Problem details: The answer should be one number: how many lines in the records below contain the word "trend".
:: Information supplied
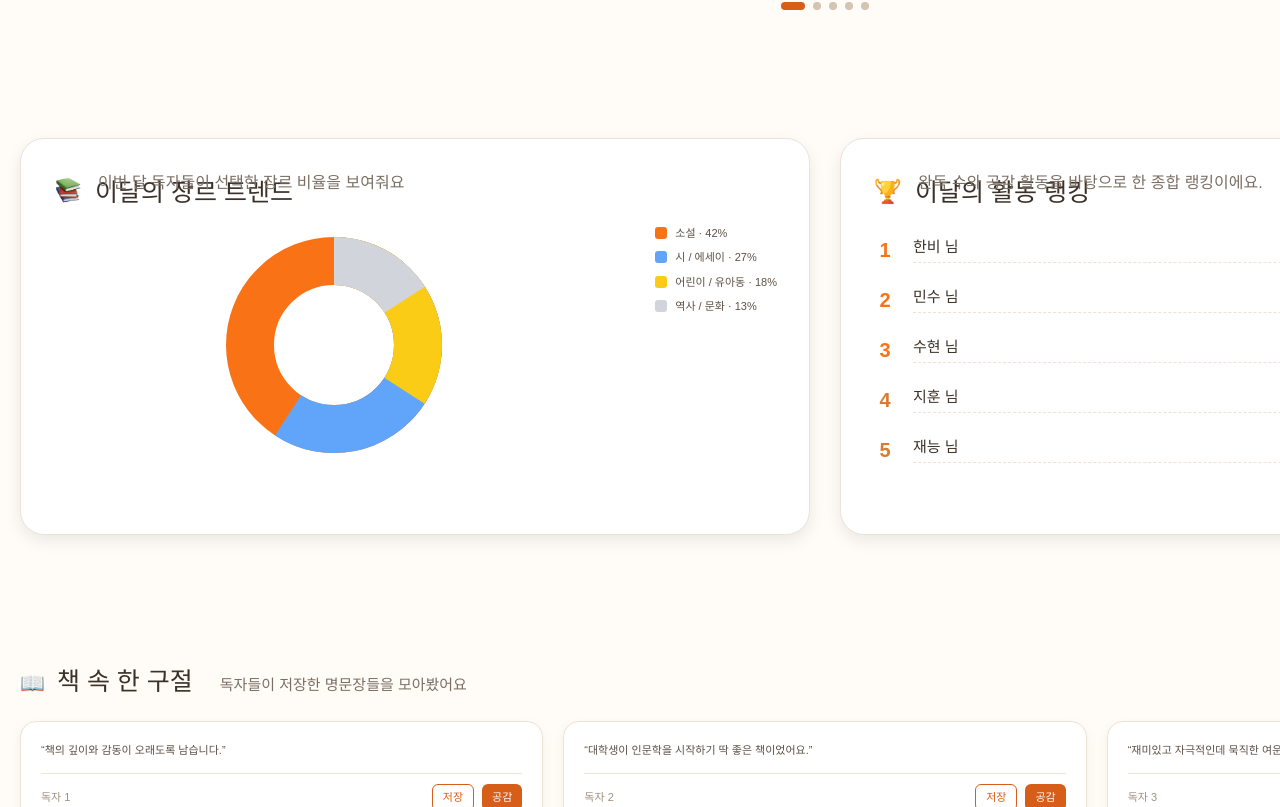
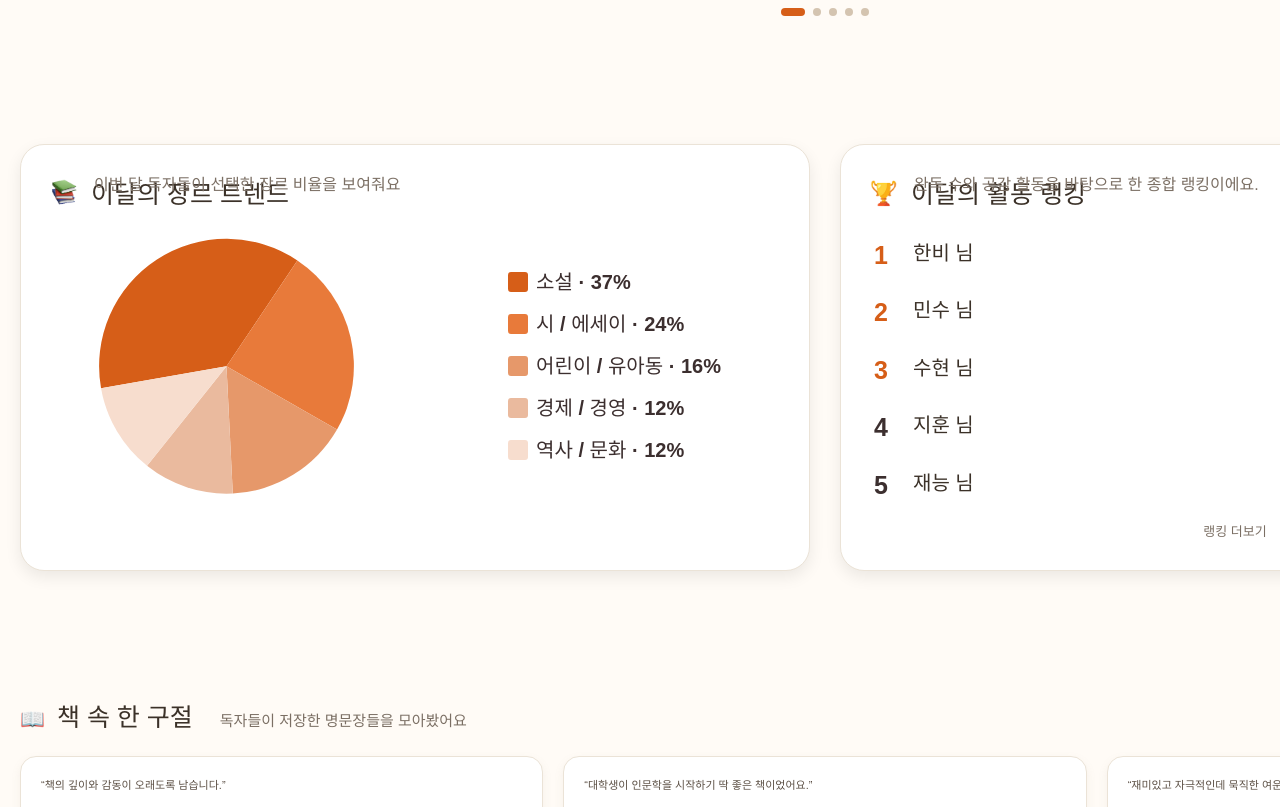
Before and after one commit to hannbi/Mybookmark, a React app in the folder frontend/: page / in a window 1280 px wide. Shown: the part 1473-2280 px from the top of the page. Built offline with nearby package versions, Linux system fonts and the light colour scheme; the HTML template or start-up script is replaced by a standard one.

Commit message:
Update: trend chart, ranking section

```diff
--- a/frontend/src/pages/Home.jsx
+++ b/frontend/src/pages/Home.jsx
@@ -136,6 +136,36 @@ export default function Home() {
       behavior: "smooth",
     });
   };
+
+  const data = [
+    { label: "소설", value: 42, color: "#D65E18" },
+    { label: "시 / 에세이", value: 27, color: "#e87a3aff" },
+    { label: "어린이 / 유아동", value: 18, color: "#e6986aff" },
+    { label: "경제 / 경영", value: 13, color: "#eaba9eff" },
+    { label: "역사 / 문화", value: 13, color: "#f7ddceff" },
+  ];
+
+  const polarToCartesian = (cx, cy, r, angle) => {
+    const rad = (angle - 90) * Math.PI / 180;
+    return {
+      x: cx + r * Math.cos(rad),
+      y: cy + r * Math.sin(rad),
+    };
+  };
+
+  const describeArc = (cx, cy, r, startAngle, endAngle) => {
+    const start = polarToCartesian(cx, cy, r, endAngle);
+    const end = polarToCartesian(cx, cy, r, startAngle);
+    const largeArcFlag = endAngle - startAngle > 180 ? 1 : 0;
+
+    return `
+    M ${cx} ${cy}
+    L ${start.x} ${start.y}
+    A ${r} ${r} 0 ${largeArcFlag} 0 ${end.x} ${end.y}
+    Z
+  `;
+  };
+
 
   return (
     <div className="home-root">
@@ -322,77 +352,66 @@ export default function Home() {
         <section className="section section-gray">
           <div className="home-container">
             <div className="trend-ranking-grid">
+
               {/* 장르 트렌드 */}
               <div className="card trend-card">
                 <div className="section-title-row mb-16">
                   <img src={bookIcon} alt="genre icon" className="section-icon-img" />
                   <h2 className="section-title-2">이달의 장르 트렌드</h2>
                 </div>
-                <p className="section-sub-2">이번 달 독자들이 선택한 장르 비율을 보여줘요</p>
-
+                <p className="section-sub-2">
+                  이번 달 독자들이 선택한 장르 비율을 보여줘요
+                </p>
 
                 <div className="trend-content">
+                  {/* pie chart */}
                   <div className="trend-chart-wrap">
                     <svg viewBox="0 0 100 100" className="trend-chart">
-                      <circle
-                        cx="50"
-                        cy="50"
-                        r="35"
-                        fill="none"
-                        stroke="#f97316"
-                        strokeWidth="20"
-                        strokeDasharray="220"
-                        strokeDashoffset="0"
-                      />
-                      <circle
-                        cx="50"
-                        cy="50"
-                        r="35"
-                        fill="none"
-                        stroke="#60a5fa"
-                        strokeWidth="20"
-                        strokeDasharray="220"
-                        strokeDashoffset="90"
-                      />
-                      <circle
-                        cx="50"
-                        cy="50"
-                        r="35"
-                        fill="none"
-                        stroke="#facc15"
-                        strokeWidth="20"
-                        strokeDasharray="220"
-                        strokeDashoffset="145"
-                      />
-                      <circle
-                        cx="50"
-                        cy="50"
-                        r="35"
-                        fill="none"
-                        stroke="#d1d5db"
-                        strokeWidth="20"
-                        strokeDasharray="220"
-                        strokeDashoffset="185"
-                      />
+                      {(() => {
+                        const total = data.reduce((sum, item) => sum + item.value, 0);
+                        let currentAngle = 0;
+
+                        return data.map((item, idx) => {
+                          const angle = (item.value / total) * 360;
+                          const path = describeArc(
+                            50,
+                            50,
+                            40,
+                            currentAngle,
+                            currentAngle + angle
+                          );
+                          currentAngle += angle;
+
+                          return (
+                            <path
+                              key={idx}
+                              d={path}
+                              fill={item.color}
+                            />
+                          );
+                        });
+                      })()}
                     </svg>
                   </div>
+
+                  {/* legend */}
                   <div className="trend-legend">
-                    <div className="legend-row">
-                      <span className="legend-dot dot-orange" />
-                      <span>소설 · 42%</span>
-                    </div>
-                    <div className="legend-row">
-                      <span className="legend-dot dot-blue" />
-                      <span>시 / 에세이 · 27%</span>
-                    </div>
-                    <div className="legend-row">
-                      <span className="legend-dot dot-yellow" />
-                      <span>어린이 / 유아동 · 18%</span>
-                    </div>
-                    <div className="legend-row">
-                      <span className="legend-dot dot-gray" />
-                      <span>역사 / 문화 · 13%</span>
-                    </div>
+                    {data.map((item, idx) => {
+                      const total = data.reduce((sum, d) => sum + d.value, 0);
+                      const percent = Math.round((item.value / total) * 100);
+
+                      return (
+                        <div className="legend-row" key={idx}>
+                          <span
+                            className="legend-dot"
+                            style={{ backgroundColor: item.color }}
+                          />
+                          <span>
+                            {item.label} · {percent}%
+                          </span>
+                        </div>
+                      );
+                    })}
                   </div>
                 </div>
               </div>
@@ -403,7 +422,10 @@ export default function Home() {
                   <img src={rankIcon} alt="ranking icon" className="section-icon-img" />
                   <h2 className="section-title-2">이달의 활동 랭킹</h2>
                 </div>
-                <p className="section-sub-2">완독 수와 공감 활동을 바탕으로 한 종합 랭킹이에요.</p>
+                <p className="section-sub-2">
+                  완독 수와 공감 활동을 바탕으로 한 종합 랭킹이에요.
+                </p>
+
                 <div className="ranking-list">
                   {ranking.map((user, idx) => (
                     <div key={user.rank} className="ranking-row">
@@ -421,16 +443,18 @@ export default function Home() {
                     </div>
                   ))}
                 </div>
+
                 <div className="rank-more-btn">
                   랭킹 더보기
                 </div>
               </div>
+
             </div>
           </div>
         </section>
 
         {/* ===== 책 속 한 구절 ===== */}
-        <section className="section section-white">
+        < section className="section section-white" >
           <div className="home-container">
             <div className="section-title-row">
               <span className="section-emoji">📖</span>
@@ -455,10 +479,10 @@ export default function Home() {
               ))}
             </div>
           </div>
-        </section>
+        </section >
 
         {/* ===== 이번주 신간 ===== */}
-        <section className="section section-gray">
+        < section className="section section-gray" >
           <div className="home-container">
             <div className="section-title-row">
               <span className="section-emoji">✨</span>
@@ -487,18 +511,18 @@ export default function Home() {
               </button>
             </div>
           </div>
-        </section>
-      </main>
+        </section >
+      </main >
 
       {/* ===== FOOTER ===== */}
-      <footer className="home-footer">
+      < footer className="home-footer" >
         <div className="home-container footer-inner">
           <p className="footer-title">My Bookmark</p>
           <p className="footer-sub">
             당신의 독서 여정을 차곡차곡 쌓아가는 공간, 나의 책갈피
           </p>
         </div>
-      </footer>
-    </div>
+      </footer >
+    </div >
   );
 }
--- a/frontend/src/styles/Home.css
+++ b/frontend/src/styles/Home.css
@@ -221,8 +221,8 @@ body {
 .weekly-books {
     display: flex;
     justify-content: center;
-    gap: 100px;
-    margin: 80px 20px;
+    gap: 120px;
+    margin: 90px 20px;
 }
 
 /* ===== 카드 하나 ===== */
@@ -234,8 +234,8 @@ body {
 
 /* ===== 이미지 들어가는 흰색 카드 ===== */
 .book-img-wrap {
-    width: 250px;
-    height: 350px;
+    width: 240px;
+    height: 340px;
     background: #ffffff;
     border-radius: 18px;
     box-shadow: 0px 10px 25px rgba(80, 64, 55, 0.28);
@@ -313,7 +313,7 @@ body {
 }
 
 .weekly-more-btn {
-    padding: 10px 20px;
+    padding: 8px 20px;
     border-radius: 999px;
     border: 1px solid #fffbf6;
     background: #7b6f64;
@@ -706,46 +706,54 @@ body {
 .ranking-card {
     background: #ffffff;
     border-radius: 24px;
-    padding: 32px;
+    padding: 28px;
     box-shadow: 0 6px 16px rgba(0, 0, 0, 0.08);
 }
 
 .trend-content {
   display: flex;
   gap: 40px;
+
 }
 
 .trend-chart-wrap {
-  width: 240px;
-  height: 240px;
+  width: 250px;
+  height: 245px;
   margin: 0 auto;
 }
 
 
 .trend-chart {
-    width: 100%;
-    height: 100%;
-    transform: rotate(-90deg);
+    width: 130%;
+    height: 130%;
+    transform: rotate(-100deg);
+    margin-left: -100px;
+    margin-top: -20px;
 }
 
 .trend-legend {
-    font-size: 11px;
-    color: #5c5045;
+    font-size: 20px;
+    color: #3C2F2F;
+    font-weight: 600;
     display: flex;
     flex-direction: column;
-    gap: 8px;
+    gap: 12px;
+
 }
 
 .legend-row {
     display: flex;
     align-items: center;
     gap: 8px;
+    transform: translate(-60px, 40px);
+
 }
 
 .legend-dot {
-    width: 12px;
-    height: 12px;
+    width: 20px;
+    height: 20px;
     border-radius: 3px;
+    transform: translateY(-px);
 }
 
 .dot-orange {
@@ -773,19 +781,19 @@ body {
     display: flex;
     align-items: center;
     padding: 10px 0;
-    gap: 16px;
+    gap: 20px;
 }
 
 .ranking-rank {
-    font-size: 20px;
+    font-size: 25px;
     font-weight: 700;
-    color: #d87b33;
+    color: #3C2F2F;
     width: 24px;
     text-align: center;
 }
 
 .ranking-top {
-    color: #f97316;
+    color: #D65E18;
 }
 
 .ranking-content {
@@ -794,11 +802,11 @@ body {
     justify-content: space-between;
     align-items: center;
     padding-bottom: 4px;
-    border-bottom: 1px dashed #eee2d3;
+    border-bottom: 1px dashed #ffffff;
 }
 
 .ranking-name {
-  font-size: 15px;
+  font-size: 20px;
   font-weight: 600;
   color: #3b3128;
 }
@@ -811,10 +819,10 @@ body {
 
 .rank-more-btn {
   display: block;
-  text-align: right;
+  text-align: center;
   margin-top: 8px;
   font-size: 13px;
-  color: #c48a5a;
+  color: #7b6f64;
   cursor: pointer;
 }
 /* ===== 책 속 한 구절 ===== */
```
::::
Task response: 11